Farming at Pietree is special for so many reasons. The beauty here is definetly one of them. These shots were taken this week by Patrick McDonald, our Orchardist's Assistant. Take a peak at what he gets to do and see everyday!
Grafting is a technique used to change the variety of an apple tree by inserting a section of an apple (budding limb) limb into the stock of another tree. The insert, or scion, then begins producing and the lower portion, or host, serves as it’s root system. This way we are able to use the root systems of undesirable varieties (sorry Red Delicious fans). This allows us to try some new, old or exciting apple varieties at the Orchard and determine those that are worth planting on a larger scale.
This process starts in February or March while the trees are still dormant. Our Orchardist braves the weather and heads out into the orchard to scout the trees for the perfect scion specimens. The scions are gathered and stored until late spring.
Once the bark on the apple trees starts slipping, typically mid-late spring, it is time to start grafting. We typically use two grafting techniques- the whip and tongue method and the bark graft method.
We use the whip & tongue method when the wood is a year old and about the diameter of a pencil. We match the diameter of the host tree to the diameter of the scion. A tongue cut is made allowing the scion and the host to lock together.
We use the bark graft when the wood is older than a year or the diameter is larger than 3/8-1/2 of an inch. A portion or branch of the host is cut back and the scions are then placed snuggly inside the cut. Within 2-3 years the scions will begin producing apples with the host tree serving as it’s root system.
Grafting has allowed us to add 20 different varieties of apples onto trees that were once Red Delicious. Some of these are Heirloom varieties such as the Cox Orange Pippen, Esopus Spitzenburg and Reinette Simirenko. Others are newer, even experimental, such as the ME-8256. The ME 8256 was developed by Russell Bailey at the University of Maine in the ‘50s and offered to growers to try in their orchards. Our scions came from the orchards set out originally by Charley Fillibrown in Waterford. The ME 8256 doesn't have a name yet. We are looking forward to naming the ME 8256 here this Maine Apple Sunday, September 13, 2015!
This Sunday, December 21st is the Winter Solstice. The Winter Solstice is the day with the longest night. On the very next day we begin to see an increase in light, which is why many cultures celebrate the returning of the sun on the night of the solstice.
The Winter Solstice is the perfect time to relax, reflect, and be with family. Something about the cold and dark makes you want to be inside with your loved ones near. The time together can be spent reflecting on the blessings of life and remembering that the sun is returning more and more with each day.

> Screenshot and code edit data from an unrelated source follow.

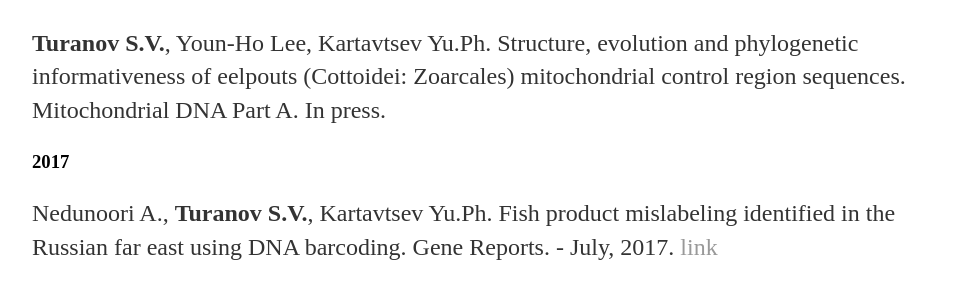
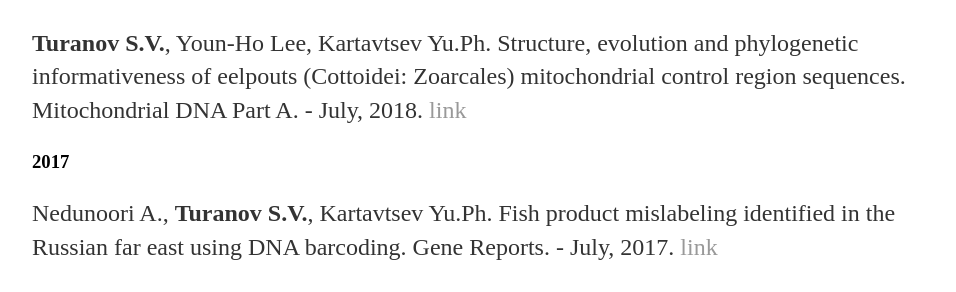
Before and after one commit to Sturcoal/Sturcoal.github.io, a Jekyll site: the page built from Publications.html, in a window 1280 px wide and 900 px high. Shown: the part 332-624 px from the top of the window, without its empty margins (160-1116 px from the left). Built offline with Jekyll 4.4.1, drawn with Linux system fonts in a browser that asks for light colours.

Commit message:
Update Publications.html

```diff
--- a/Publications.html
+++ b/Publications.html
@@ -6,7 +6,7 @@
 	<h3>2018</h3>
 	<p><b>Turanov S.V.</b>, Kartavtsev Yu.Ph., Shapovalov M.E. Estimation of fish species diversity from the lake khanka  by means of DNA barcoding. Russian Journal of Genetics. In press. <p>
 	<p><b>Turanov S.V.</b>. Building and analysis of the reference nucleotide sequence data base of the mitochondrial <i>COI</i> gene for delimitation of sand lances species (Uranoscopiformes: Ammodytidae) from the Northern Hemisphere. Rusian Journal of Marine Biology. In press.<p>
-	<p><b>Turanov S.V.</b>, Youn-Ho Lee,  Kartavtsev Yu.Ph. Structure, evolution and phylogenetic informativeness of eelpouts (Cottoidei: Zoarcales) mitochondrial control region sequences. Mitochondrial DNA Part A. In press.<p>
+	<p><b>Turanov S.V.</b>, Youn-Ho Lee,  Kartavtsev Yu.Ph. Structure, evolution and phylogenetic informativeness of eelpouts (Cottoidei: Zoarcales) mitochondrial control region sequences. Mitochondrial DNA Part A. - July, 2018. <a https://www.tandfonline.com/eprint/G3kz8YUJNQSuUKC2GS9P/full">link</a> <p>
 	<h3>2017</h3>
 	<p>Nedunoori A., <b>Turanov S.V.</b>, Kartavtsev Yu.Ph. Fish product mislabeling identified in the Russian far east using DNA barcoding. Gene Reports. - July, 2017. <a href="http://ac.els-cdn.com/S2452014417300547/1-s2.0-S2452014417300547-main.pdf?_tid=e104ef96-6dbf-11e7-8393-00000aab0f01&acdnat=1500605834_b4d687045360cacf8e1ba0c70b0009fc">link</a> <p>
 	<p>Chernyshev A.V., Polyakova N.E., <b>Turanov S.V.</b>, Kajihara H. Taxonomy and phylogeny of <i>Lineus torquatus</i> and allies (Nemertea, Lineidae) with descriptions of a new genus and a new cryptic species. Systematics and Biodiversity. - May, 2017. <a href="http://www.tandfonline.com/doi/abs/10.1080/14772000.2017.1317672">link</a> <p>
```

Meet our orchardist and event coordinator at the farmstand on December 21st at 3pm for a guided Sunset Solstice Stroll thru the orchard- just in enough time to take in amazing sunset views and get back home to enjoy the longest night of the year with loved ones!
The sunsets here at Pietree are always beautiful and we are often lucky enough to see natural phenomenon such as sundogs from the top of our hill. Enjoy hot mulled cider and learn about orchard traditions and folklore associated with December such as Wassailing!
This is a FREE family event with limited space. Please call 207-647-4124 to reserve space or for more information. Dress warm with sturdy foot wear, bring a walking or hiking pole and don't forget the camera!